*Exercise brief*: Below are records to repeat exactly; copy them without the pictures.

*Excerpted records*:
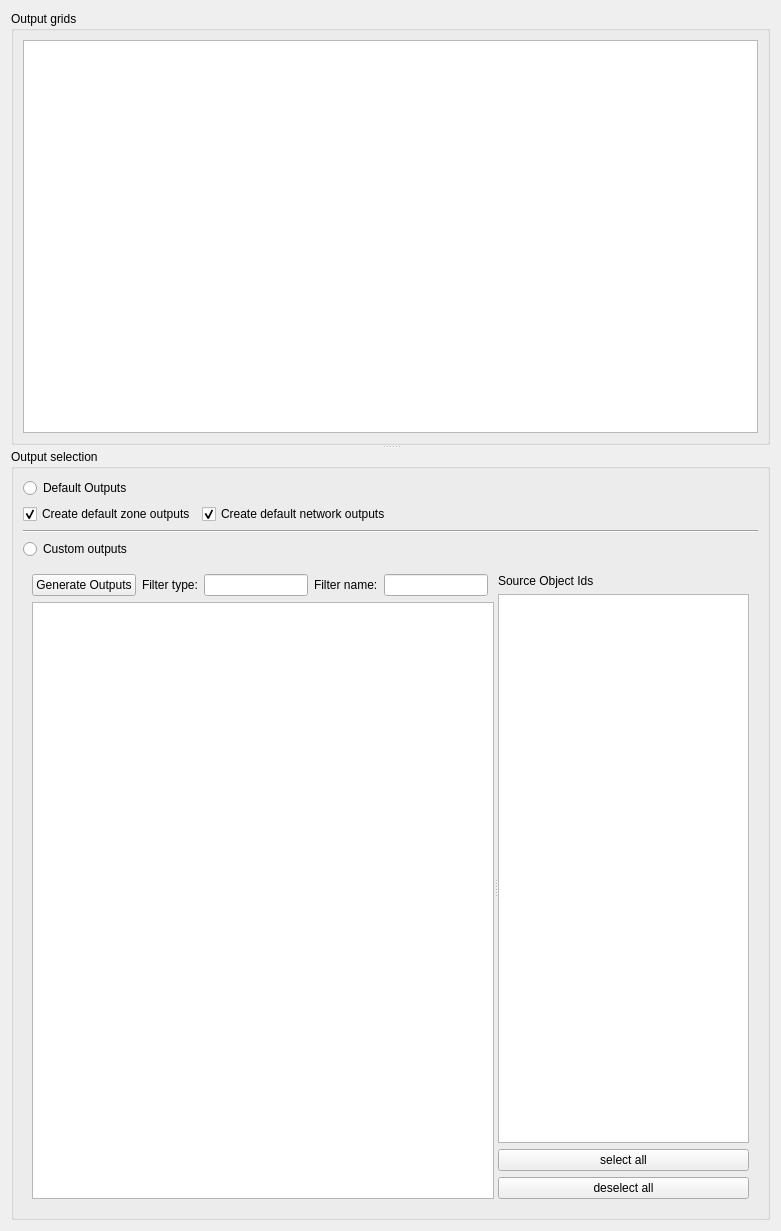
First picture: the form in SIM-VICUS/src/SVSimulationOutputOptions.ui, repository ghorwin/SIM-VICUS, before the edit.
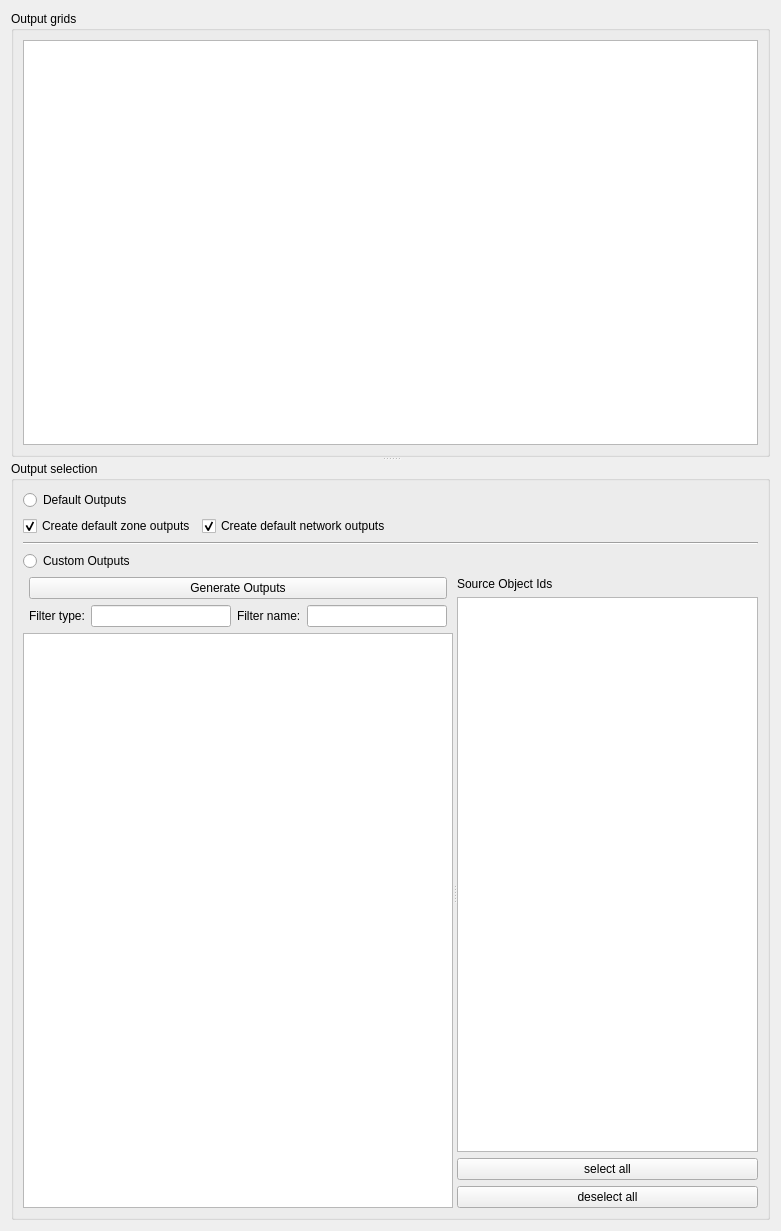
Second picture: the form after the edit.

Commit message: generate output button functionality added

```diff
--- a/SIM-VICUS/src/SVSimulationOutputOptions.ui
+++ b/SIM-VICUS/src/SVSimulationOutputOptions.ui
@@ -92,50 +92,62 @@
        <item>
         <widget class="QRadioButton" name="radioButtonCustom">
          <property name="text">
-          <string>Custom outputs</string>
+          <string>Custom Outputs</string>
          </property>
         </widget>
        </item>
        <item>
         <widget class="QWidget" name="widget" native="true">
          <layout class="QGridLayout" name="gridLayout_3">
-          <item row="0" column="1">
+          <property name="leftMargin">
+           <number>0</number>
+          </property>
+          <property name="topMargin">
+           <number>0</number>
+          </property>
+          <property name="rightMargin">
+           <number>0</number>
+          </property>
+          <property name="bottomMargin">
+           <number>0</number>
+          </property>
+          <item row="0" column="0">
            <widget class="QSplitter" name="splitter_2">
             <property name="orientation">
              <enum>Qt::Horizontal</enum>
             </property>
             <widget class="QWidget" name="">
              <layout class="QGridLayout" name="gridLayout_2">
-              <item row="0" column="3">
+              <item row="2" column="0" colspan="6">
+               <widget class="QTableView" name="tableViewOutputList"/>
+              </item>
+              <item row="1" column="3">
                <widget class="QLabel" name="label_3">
                 <property name="text">
                  <string>Filter name:</string>
                 </property>
                </widget>
               </item>
-              <item row="0" column="1">
+              <item row="1" column="1">
                <widget class="QLabel" name="label">
                 <property name="text">
                  <string>Filter type:</string>
                 </property>
                </widget>
               </item>
-              <item row="0" column="2">
+              <item row="1" column="2">
                <widget class="QLineEdit" name="lineEditType"/>
               </item>
-              <item row="0" column="4">
+              <item row="1" column="4">
                <widget class="QLineEdit" name="lineEditName"/>
               </item>
-              <item row="0" column="0">
+              <item row="0" column="1" colspan="4">
                <widget class="QPushButton" name="pushButton">
                 <property name="text">
                  <string>Generate Outputs</string>
                 </property>
                </widget>
               </item>
-              <item row="1" column="0" colspan="6">
-               <widget class="QTableView" name="tableViewOutputList"/>
-              </item>
              </layout>
             </widget>
             <widget class="QWidget" name="">
```
The commit also changes 2 other files.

*Output*:
First picture: the form in SIM-VICUS/src/SVSimulationOutputOptions.ui, repository ghorwin/SIM-VICUS, before the edit.
Second picture: the form after the edit.

Commit message: generate output button functionality added

```diff
--- a/SIM-VICUS/src/SVSimulationOutputOptions.ui
+++ b/SIM-VICUS/src/SVSimulationOutputOptions.ui
@@ -92,50 +92,62 @@
        <item>
         <widget class="QRadioButton" name="radioButtonCustom">
          <property name="text">
-          <string>Custom outputs</string>
+          <string>Custom Outputs</string>
          </property>
         </widget>
        </item>
        <item>
         <widget class="QWidget" name="widget" native="true">
          <layout class="QGridLayout" name="gridLayout_3">
-          <item row="0" column="1">
+          <property name="leftMargin">
+           <number>0</number>
+          </property>
+          <property name="topMargin">
+           <number>0</number>
+          </property>
+          <property name="rightMargin">
+           <number>0</number>
+          </property>
+          <property name="bottomMargin">
+           <number>0</number>
+          </property>
+          <item row="0" column="0">
            <widget class="QSplitter" name="splitter_2">
             <property name="orientation">
              <enum>Qt::Horizontal</enum>
             </property>
             <widget class="QWidget" name="">
              <layout class="QGridLayout" name="gridLayout_2">
-              <item row="0" column="3">
+              <item row="2" column="0" colspan="6">
+               <widget class="QTableView" name="tableViewOutputList"/>
+              </item>
+              <item row="1" column="3">
                <widget class="QLabel" name="label_3">
                 <property name="text">
                  <string>Filter name:</string>
                 </property>
                </widget>
               </item>
-              <item row="0" column="1">
+              <item row="1" column="1">
                <widget class="QLabel" name="label">
                 <property name="text">
                  <string>Filter type:</string>
                 </property>
                </widget>
               </item>
-              <item row="0" column="2">
+              <item row="1" column="2">
                <widget class="QLineEdit" name="lineEditType"/>
               </item>
-              <item row="0" column="4">
+              <item row="1" column="4">
                <widget class="QLineEdit" name="lineEditName"/>
               </item>
-              <item row="0" column="0">
+              <item row="0" column="1" colspan="4">
                <widget class="QPushButton" name="pushButton">
                 <property name="text">
                  <string>Generate Outputs</string>
                 </property>
                </widget>
               </item>
-              <item row="1" column="0" colspan="6">
-               <widget class="QTableView" name="tableViewOutputList"/>
-              </item>
              </layout>
             </widget>
             <widget class="QWidget" name="">
```
The commit also changes 2 other files.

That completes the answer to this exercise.